We’ve seen this story play out once before. Le’Veon Bell sat out the entire 2018 NFL season. Bell refused to sign the franchise tag, and he and the Pittsburgh Steelers were unable to come to terms on an extension.
But while he set the precedent for high-caliber runners sitting out instead of playing on the tag, it backfired on the position. But it didn’t necessarily backfire on Bell. And he doesn’t regret the decision.
“Oh no, no. That never crossed my mind,” Bell said. “I feel like me sitting out, how I look at it is it helped me on the back end of my career. The year that I came back, last year, it felt like I was a rookie all over again. I was so excited to get back on the field, get my gatherings back. I don’t know, it kind of like reset my body. I feel like it’s going to help me for the end of my career, elongate my career.”
Bell’s holdout cost him an even bigger sum of money in 2018 than Jacobs and Barkley face today. With the salary cap exploding after the new TV rights deal, it’s further proof of how far the position has fallen from a valuation perspective. Bell’s tag was worth $14.544 million. That’s roughly a $4.5 million difference in the wrong direction.
Bell recouped that money. His next contract was worth $52 million over four seasons, but $27 million of that was guaranteed. Although Bell only spent two seasons with the New York Jets, he received all $27 million in those two seasons.

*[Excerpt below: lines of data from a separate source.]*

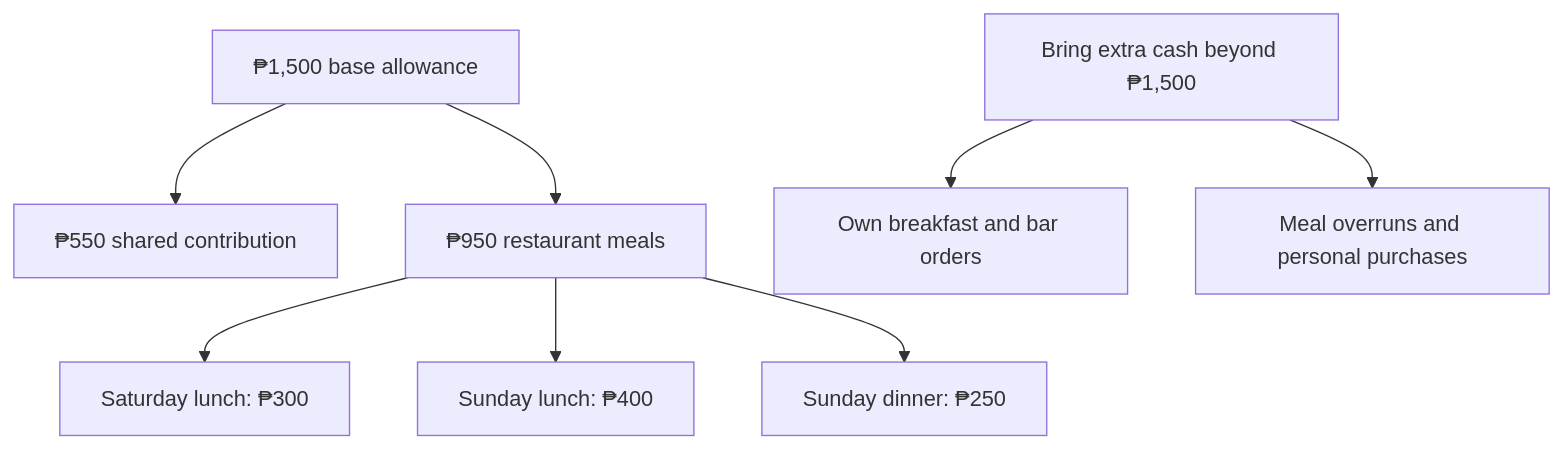
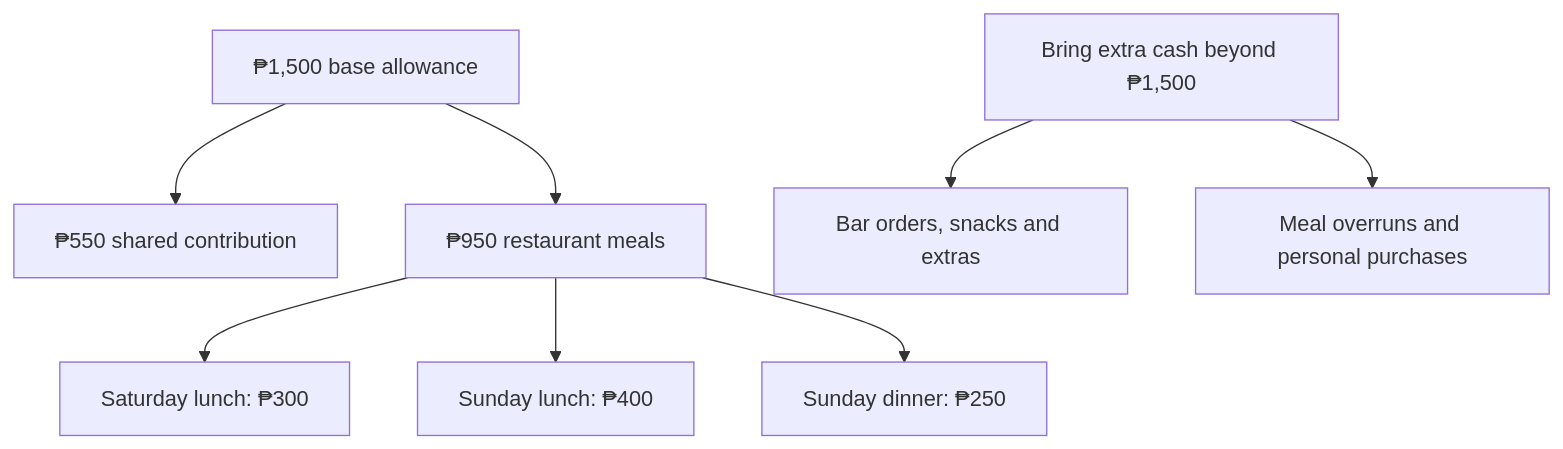
One commit to itsmcliam/Birthday-Plan changed the diagram in assets/budget.mmd. Above: the diagram before and after it, drawn with Mermaid. The commit also changed 5 other files, not shown here.

```diff
--- a/assets/budget.mmd
+++ b/assets/budget.mmd
@@ -1,8 +1,8 @@
 flowchart TD
     A["₱1,500 base allowance"] --> B["₱550 shared contribution"]
     A --> C["₱950 restaurant meals"]
     C --> D["Saturday lunch: ₱300"]
     C --> E["Sunday lunch: ₱400"]
     C --> F["Sunday dinner: ₱250"]
-    G["Bring extra cash beyond ₱1,500"] --> H["Own breakfast and bar orders"]
+    G["Bring extra cash beyond ₱1,500"] --> H["Bar orders, snacks and extras"]
     G --> I["Meal overruns and personal purchases"]
```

But his production fell off a cliff, and a lot has changed since 2018 in the NFL sphere pertaining to the position.
Could Saquon Barkley and Josh Jacobs Inspire Change?
The two runners have much to weigh before the season, and their respective teams need to figure out long-term compensation before July 17. If they don’t, they either must play on the tag or opt to sit out the season.
Jacobs and Barkley will never recoup the $10.09 million they would choose to forgo in 2023 if they sit out. However, the position is ruthless, and they could also tear a ligament in their knee in the third week and never make more than another $5 million for the rest of their career.
In the end, long-term financial security is the goal. Bell could have played on the tag in 2018, produced the way he did after signing his long-term deal, and never made the $27 million he did in New York. He also could have been injured on one of the likely 400 touches he would have received from the Steelers in 2018.
Many believe these players would be foolish to miss out on that guaranteed money. For Tony Pollard, that would make sense. He’s made shy of $4 million on his Round 4 rookie deal but will more than double that in 2023 on the tag.
But Jacobs has earned $12.08 million and Barkley a whopping $38.6 million. Having more money obviously isn’t a negative, but Jacobs is likely rather financially stable, and Barkley almost certainly is. They have the financial freedom to take a stand.
And the NFL almost certainly doesn’t want to see two of their “star” running backs sitting out. They don’t want to see the Giants’ leading jersey salesman and two of the league’s most valuable fantasy players sitting out the season. But is it enough to actually change anything? What could change to help alleviate this issue?
- Eliminate the franchise tag for RBs.
- Create incentives unique for the position that doesn’t affect the cap.
The position is not going to become more valuable overnight. We’ll likely never see the position hold any more value than it does right now ever again. But it’s also true that running backs take an absolute beating physically.
At just 2.57 years, RBs have the lowest career life expectancy in the NFL. But between the relative ineffectiveness of running versus passion for the ball and the small relative difference between the best and average RBs, the position’s value has quickly spiraled downward.
Indianapolis Colts kicker Matt Gay received $13 million in guarantees this offseason. That’s the same amount of guarantees that Miles Sanders received from the Carolina Panthers. No running back received more in total guarantees this offseason than the Colts’ new kicker.
Jacobs and Barkley are taking massive financial risks by potentially sitting out the 2023 season. But something needs to change regarding RB contracts. The problem is something needs to spark that change.
Working together on this and both opting out this season would be far more productive than just one of them sitting out. The position group as a whole needs to band together and create change.
And while we had two of them drafted inside the top 15 this past draft cycle, the position is quickly becoming one that has no hope for long-term financial stability for standout players drafted outside of the first round.